In March 2020, the world shut down.
International borders were sealed. Businesses shuttered. Schools locked their doors and students were sent home to learn ‘remotely.’
At the same time, many universities and research labs also closed down for the summer of COVID-19. While a few labs remained open as essential research continued, many scientists froze down samples, trashed cell lines, and went home to spend some quality time with PubMed.
But now as summer wanes, the research labs are thawing out.Read More
It has quickly become a new way of life – working from home, avoiding restaurants and gyms, and ‘social distancing’ from coworkers, friends, and even family.
The upending of normal routines happened so quickly, and the days have become so blurred together, that it’s hard to keep track of just how long we’ve been confined to our apartments and homes.
But what about all the other scientists? The research faculty, postdocs, grad students, and technicians whose research doesn’t cover RNA viruses or epidemiology?
Even though they are not working directly on understanding COVID-19, they still have important experiments to do. They have cell cultures, fruit fly lines, and mouse colonies to maintain. The have classes to teach or take, dissertations to write, and theses to defend.
What happens to them when the University closes, and experiments are forbidden?

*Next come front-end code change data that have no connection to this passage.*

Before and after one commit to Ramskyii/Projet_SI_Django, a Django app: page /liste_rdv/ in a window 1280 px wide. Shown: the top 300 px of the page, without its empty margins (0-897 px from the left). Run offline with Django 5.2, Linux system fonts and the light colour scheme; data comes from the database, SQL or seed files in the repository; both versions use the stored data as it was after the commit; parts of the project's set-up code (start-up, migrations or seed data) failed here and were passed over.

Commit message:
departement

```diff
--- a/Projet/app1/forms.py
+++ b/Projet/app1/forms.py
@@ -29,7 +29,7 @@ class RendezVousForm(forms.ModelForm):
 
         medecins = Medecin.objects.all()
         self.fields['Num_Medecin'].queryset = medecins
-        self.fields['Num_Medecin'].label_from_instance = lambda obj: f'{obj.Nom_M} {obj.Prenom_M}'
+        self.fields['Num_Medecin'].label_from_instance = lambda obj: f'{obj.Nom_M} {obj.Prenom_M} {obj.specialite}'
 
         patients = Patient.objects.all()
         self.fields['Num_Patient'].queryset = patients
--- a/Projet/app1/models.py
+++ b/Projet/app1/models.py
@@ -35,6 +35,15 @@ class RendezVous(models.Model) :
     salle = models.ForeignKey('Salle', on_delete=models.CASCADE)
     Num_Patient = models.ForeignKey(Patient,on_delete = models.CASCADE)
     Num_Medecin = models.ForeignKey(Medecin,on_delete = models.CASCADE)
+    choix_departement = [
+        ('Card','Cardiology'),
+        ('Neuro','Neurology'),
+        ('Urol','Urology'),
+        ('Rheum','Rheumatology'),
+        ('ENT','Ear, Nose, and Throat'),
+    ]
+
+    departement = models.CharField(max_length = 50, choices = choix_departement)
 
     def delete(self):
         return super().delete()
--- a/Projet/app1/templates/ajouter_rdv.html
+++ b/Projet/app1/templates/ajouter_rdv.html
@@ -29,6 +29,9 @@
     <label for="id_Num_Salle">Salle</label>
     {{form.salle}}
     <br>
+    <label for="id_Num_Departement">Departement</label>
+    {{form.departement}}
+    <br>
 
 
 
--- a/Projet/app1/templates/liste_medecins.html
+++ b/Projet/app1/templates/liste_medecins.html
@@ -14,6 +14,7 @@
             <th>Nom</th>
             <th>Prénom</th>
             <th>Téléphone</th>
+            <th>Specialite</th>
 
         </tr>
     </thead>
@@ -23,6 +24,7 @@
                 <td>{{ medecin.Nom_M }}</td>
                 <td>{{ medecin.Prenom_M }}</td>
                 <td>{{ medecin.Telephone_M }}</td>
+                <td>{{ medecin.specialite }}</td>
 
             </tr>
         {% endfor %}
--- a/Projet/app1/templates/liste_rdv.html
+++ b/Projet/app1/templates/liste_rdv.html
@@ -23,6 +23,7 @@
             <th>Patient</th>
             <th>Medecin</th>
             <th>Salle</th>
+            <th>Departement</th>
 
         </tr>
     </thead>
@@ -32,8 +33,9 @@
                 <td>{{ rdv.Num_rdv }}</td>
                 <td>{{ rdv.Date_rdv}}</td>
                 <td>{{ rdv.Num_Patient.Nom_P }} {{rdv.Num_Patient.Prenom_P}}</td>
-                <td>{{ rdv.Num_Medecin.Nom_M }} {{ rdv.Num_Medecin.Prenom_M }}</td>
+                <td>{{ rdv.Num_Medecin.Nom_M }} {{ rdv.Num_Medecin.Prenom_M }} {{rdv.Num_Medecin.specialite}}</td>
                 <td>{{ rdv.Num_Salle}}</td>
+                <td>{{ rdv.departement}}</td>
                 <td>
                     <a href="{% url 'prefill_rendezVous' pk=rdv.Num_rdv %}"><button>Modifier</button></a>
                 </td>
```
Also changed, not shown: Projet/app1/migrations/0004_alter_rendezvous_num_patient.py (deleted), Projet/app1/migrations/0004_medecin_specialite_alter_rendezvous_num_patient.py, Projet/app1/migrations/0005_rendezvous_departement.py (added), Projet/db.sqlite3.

This week, we catch up with those scientists, to understand how they are adapting to life and science in a pandemic.
It’s that time of year again – summer days are growing shorter, your friends are trying to fit in one last trip to the beach, and the backpack aisle at Target is about to be cleared out to make way for the Halloween costumes.
Yes, it’s back-to-school time. From toddlers to teenagers, this time of year instills foreboding about the school-year ahead. But as a first-year graduate student, you may have other feelings.

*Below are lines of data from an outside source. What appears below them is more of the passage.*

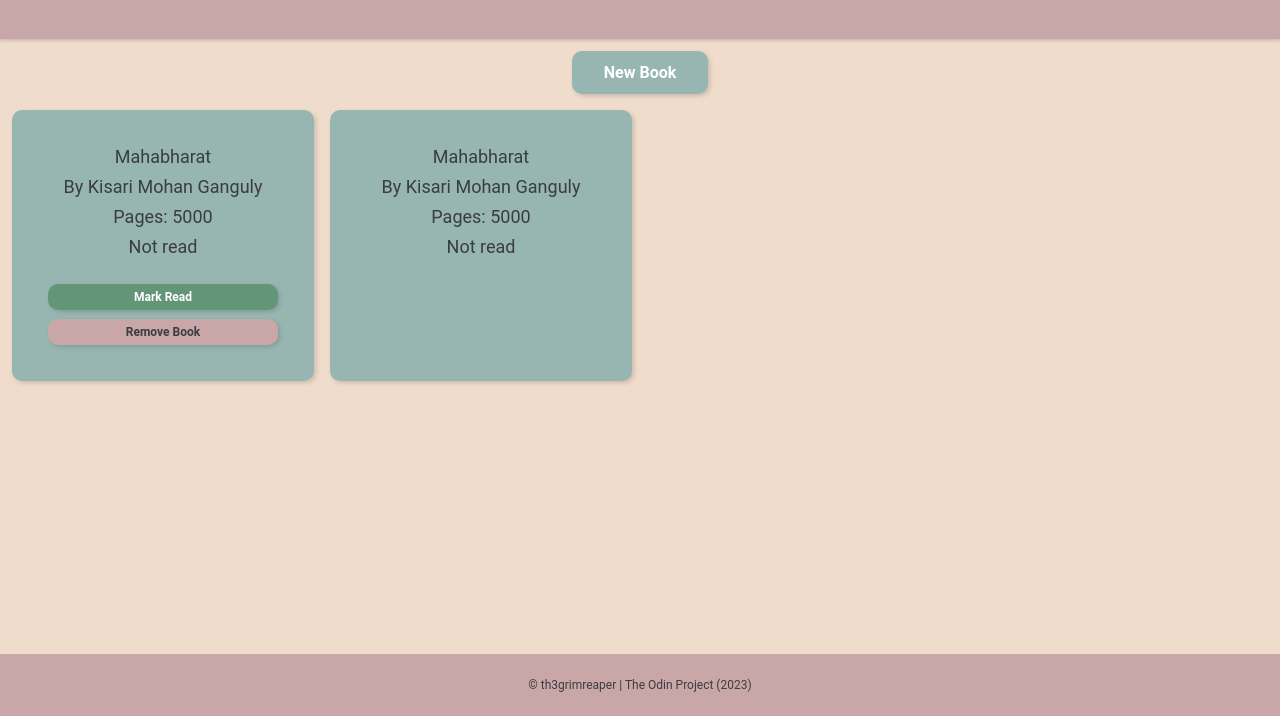
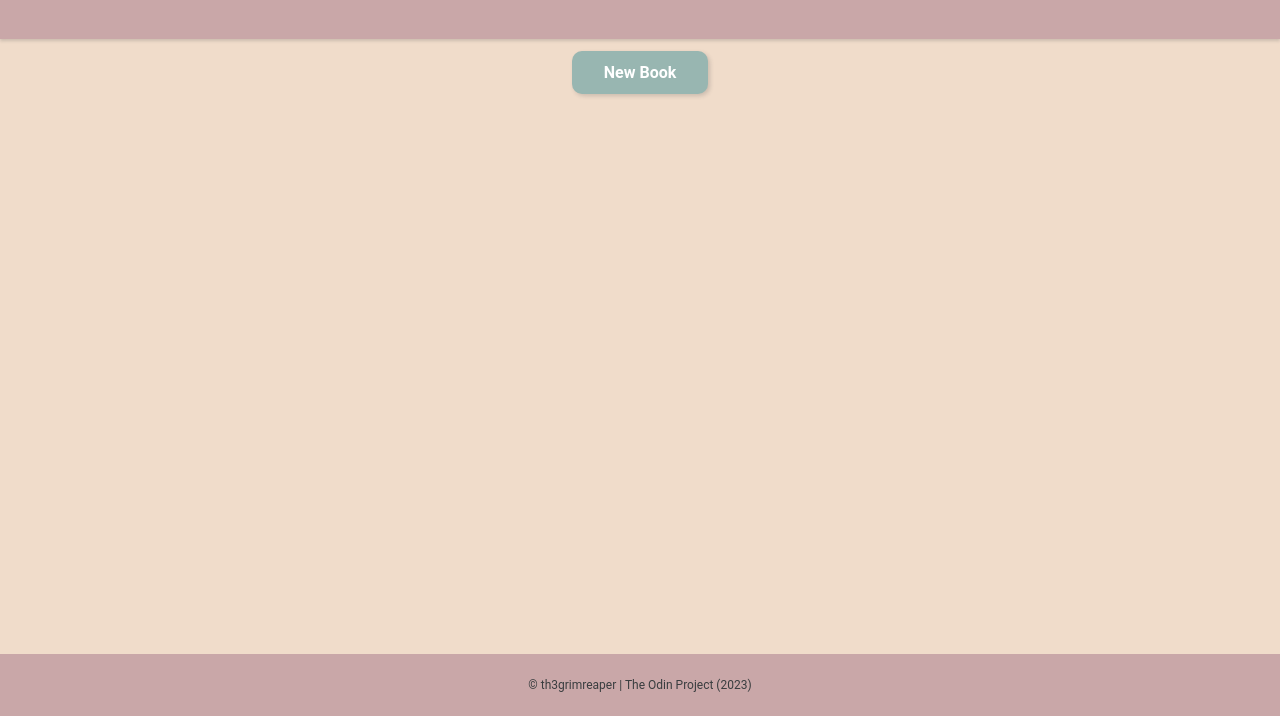
Before and after one commit to th3grimreaper/odinLibrary, a plain HTML site: page index.html in a window 1280 px wide. Shown: the part 84-800 px from the top of the page. Drawn offline with Linux system fonts and the light colour scheme.

Commit message:
remove dummy cards

```diff
--- a/index.html
+++ b/index.html
@@ -1,6 +1,5 @@
 <!DOCTYPE html>
 <html lang="en">
-
   <head>
     <meta charset="UTF-8" />
     <meta http-equiv="X-UA-Compatible" content="IE=edge" />
@@ -31,7 +30,14 @@
               </div>
               <div class="input-container">
                 <label for="page-count" class="pages">Number of Pages</label>
-              <input type="number" pattern="[\d]{1,}" min="1" id="page-count" name="pages" required />
+                <input
+                  type="number"
+                  pattern="[\d]{1,}"
+                  min="1"
+                  id="page-count"
+                  name="pages"
+                  required
+                />
               </div>
               <div class="input-container radio">
                 <div class="radio-desc">Have you read this book?</div>
@@ -44,27 +50,9 @@
             </fieldset>
           </form>
         </dialog>
-      <div class="cards-container">
-        <div class="card">
-          <div>Mahabharat</div>
-          <div>By Kisari Mohan Ganguly</div>
-          <div>Pages: 5000</div>
-          <div>Not read</div>
-          <div class="btn">
-            <button class="markRead__btn">Mark Read</button>
-            <button class="removeBook__btn">Remove Book</button>
-          </div>
-        </div>
-        <div class="card">
-          <div>Mahabharat</div>
-          <div>By Kisari Mohan Ganguly</div>
-          <div>Pages: 5000</div>
-          <div>Not read</div>
-        </div>
-      </div>
+        <div class="cards-container"></div>
       </main>
       <footer class="footer">&#169; th3grimreaper | The Odin Project (2023)</footer>
     </div>
   </body>
-
 </html>
```
Lines whose indentation alone changed are shown as unchanged.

For most, it’s the start of a new adventure. For the first time, you’re pursuing the one subject in the world you love best, surrounded by other equally brilliant and passionate people.
It’s the end of being told what to learn and how to study, and the beginning of blazing your own academic trail.
It IS a new experience – different from your matriculation in high school or college – and it may be difficult to know what to expect.
This week, we lay out a ten-ish step plan for putting your best-foot-forward in that first semester of your graduate journey.Read More